Multi-round interview. <-- why?
The selling point
Your pool of candidates is your strength. You want to have the most candidates. It's horrible when you want to hire somebody that you are unable to find a candidate, and it happens, a lot of times, especially for specialist jobs.
Be fast and personal. For example, X company wants to hire a new HVAC technician. If you spend an hour per candidate, then you could interview at most 8 candidates per day. Time is ticking and most likely the company wants the candidate for yesterday. Instead, if you do a 15-minute interview, then you could interview more than 30 candidates per day. So, in a single day, you can make a decision and everybody will be happy: your company, you, and the candidate. And don't forget to contact the rejected candidates. Remember, they are your strength. Even the rejected ones could be useful in the future, including cheaters/liars.
How to do a good interview.
Be personal and humble. Offer him/her something to drink. That is not a position, that is a strategy.
Ask the regular questions, but remember, to be fast and short.
Ask technical questions. Are you clueless about the job? It is not a problem. Just ask who asks the job for a couple of questions or go for the Internet. For example, to hire an HVAC technician. What the hell is HVAC? Go to the internet and see it by yourself. Example the next image: So, an HVAC technician is required to use tools, work in the ceiling, use safety measures, and maybe a certification. You have a lot of questions.

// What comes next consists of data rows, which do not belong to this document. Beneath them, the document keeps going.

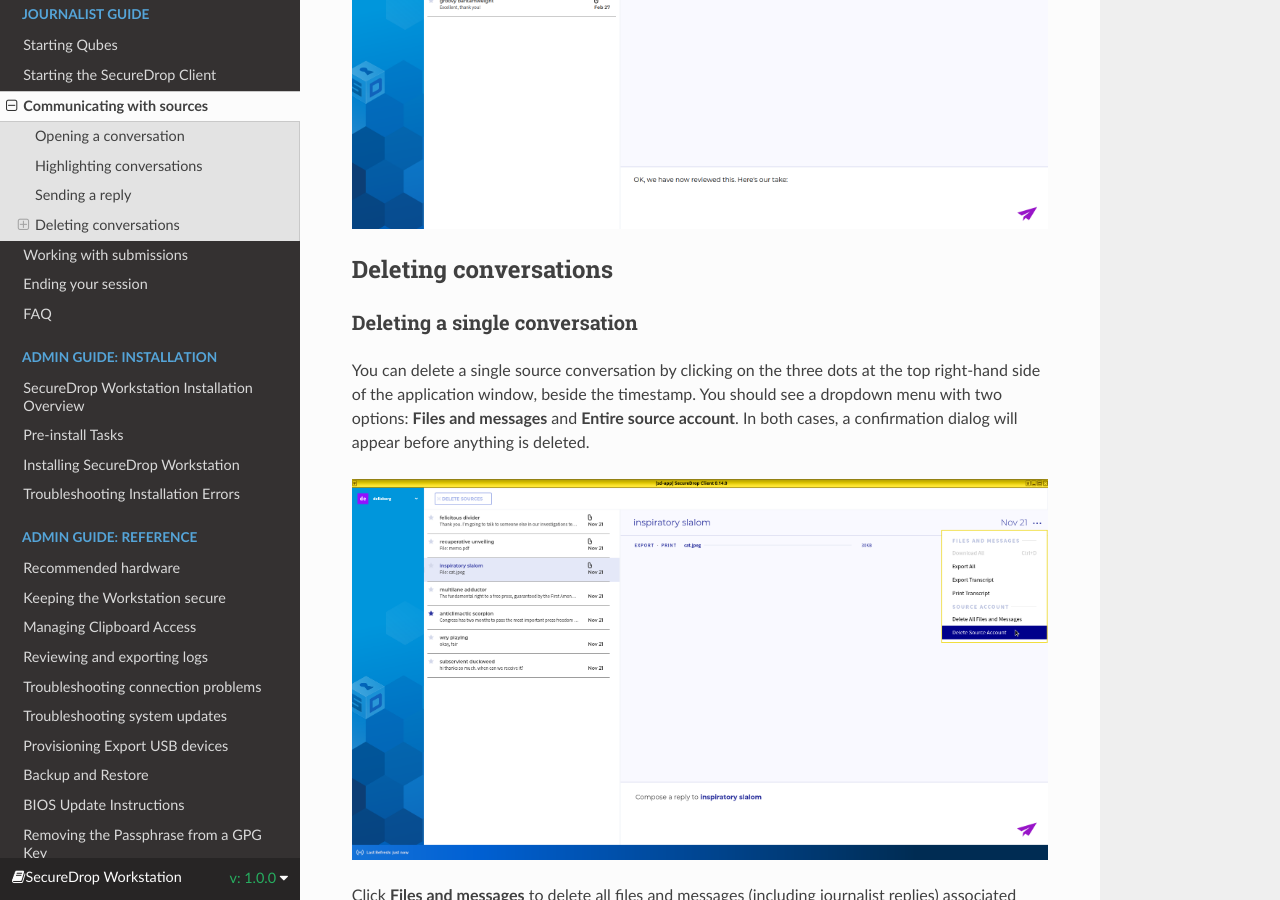
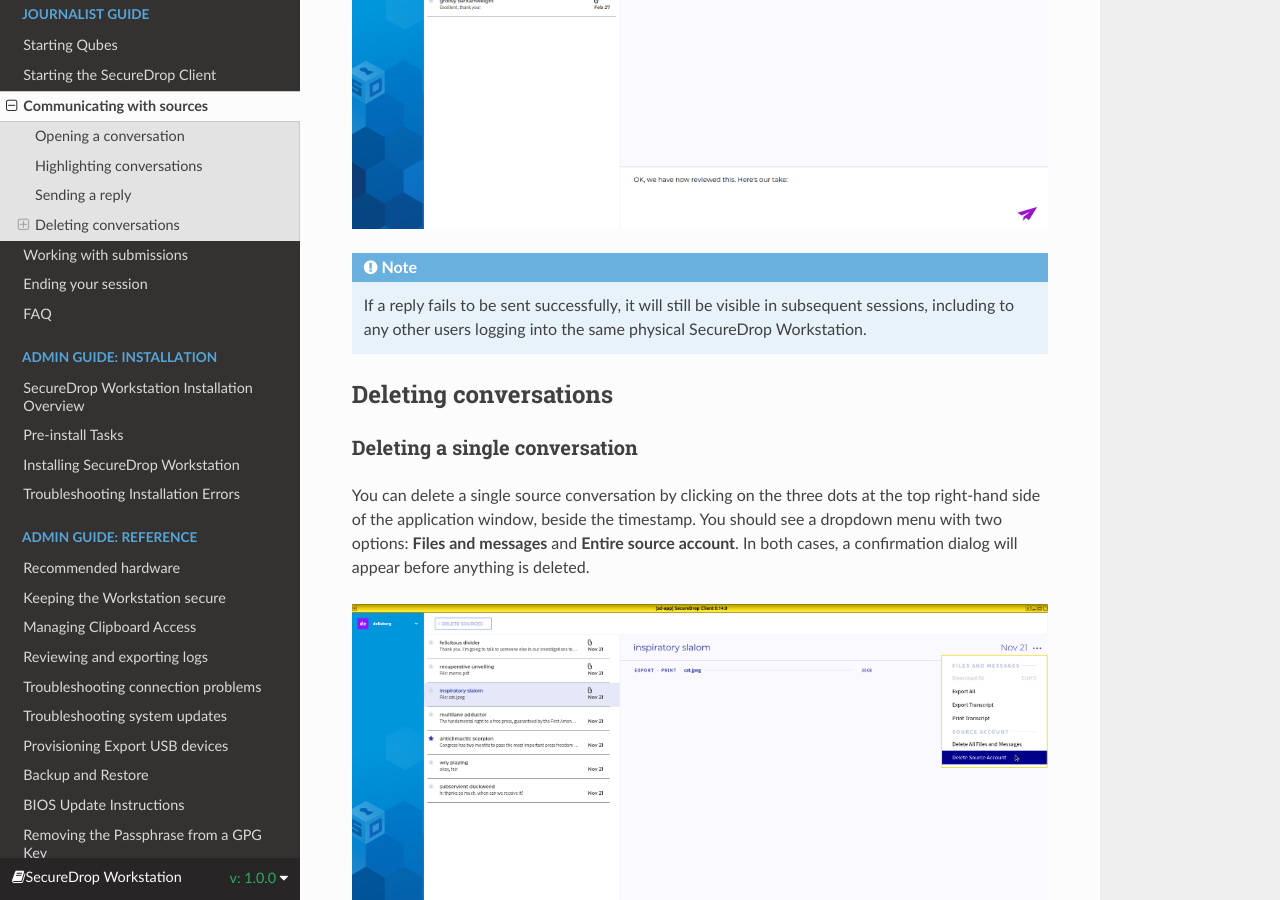
Before and after one commit to freedomofpress/securedrop-workstation-docs, a Sphinx documentation site: the page built from docs/journalist/sources.rst, in a window 1280 px wide and 900 px high, scrolled down 1703 px. Built offline with Sphinx 7.4.7 and the Read the Docs theme 3.1.0, drawn with Linux system fonts in a browser that asks for light colours.

Commit message:
Explain how failed replies are handled

```diff
--- a/docs/journalist/sources.rst
+++ b/docs/journalist/sources.rst
@@ -56,6 +56,10 @@
 
 |screenshot_send_reply|
 
+.. note:: If a reply fails to be sent successfully, it will still be visible in
+  subsequent sessions, including to any other users logging into the same
+  physical SecureDrop Workstation.
+
 Deleting conversations
 ----------------------
 
```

Remember: you are the interviewer, so the candidate must explain their job. For example: the HVAC: "So, you use a gauge thing tool, what does it do?
Bad answer: I don't know... (or a short and generic answer).
Good answer: That is a pressure meter, it does... (the more technical the answer, then the better the candidate, why? If the candidate loves his job, then it is exactly who you want to hire, and he or she will talk alot about it). Later you can check its validity on the Internet.
Ask personal questions. Just keep it professional. Some questions can be considered as "illegal". but you must ask for it regardless of its legality. Just ask politely and voluntarily. YOU MUST ASK FOR IT.
You must look and his/her face.
Ask a cueball question: It is because you want to weed out cheaters. Example: "Do you know the brand of HVAC Texan-Star?". (that company does not exist, so any question other than "I don't know" or "there are many companies", is invalid.)
If you have +1000 candidates, then you WILL NOT INTERVIEW them all. Nobody does but when many interviewers claim they do. It is a lie. Nobody will read 1000 resumes. So, pick the first 100 and do your job.
Now, if you really want to interview +1000 candidates (for example to hire 200 workers for a new Mall), then use technology. Add a Google Forms (or Microsoft Forms), ask them to fill the form (make it simpler), and save the info on a sheet. Then, filter, filter, and pick your candidates.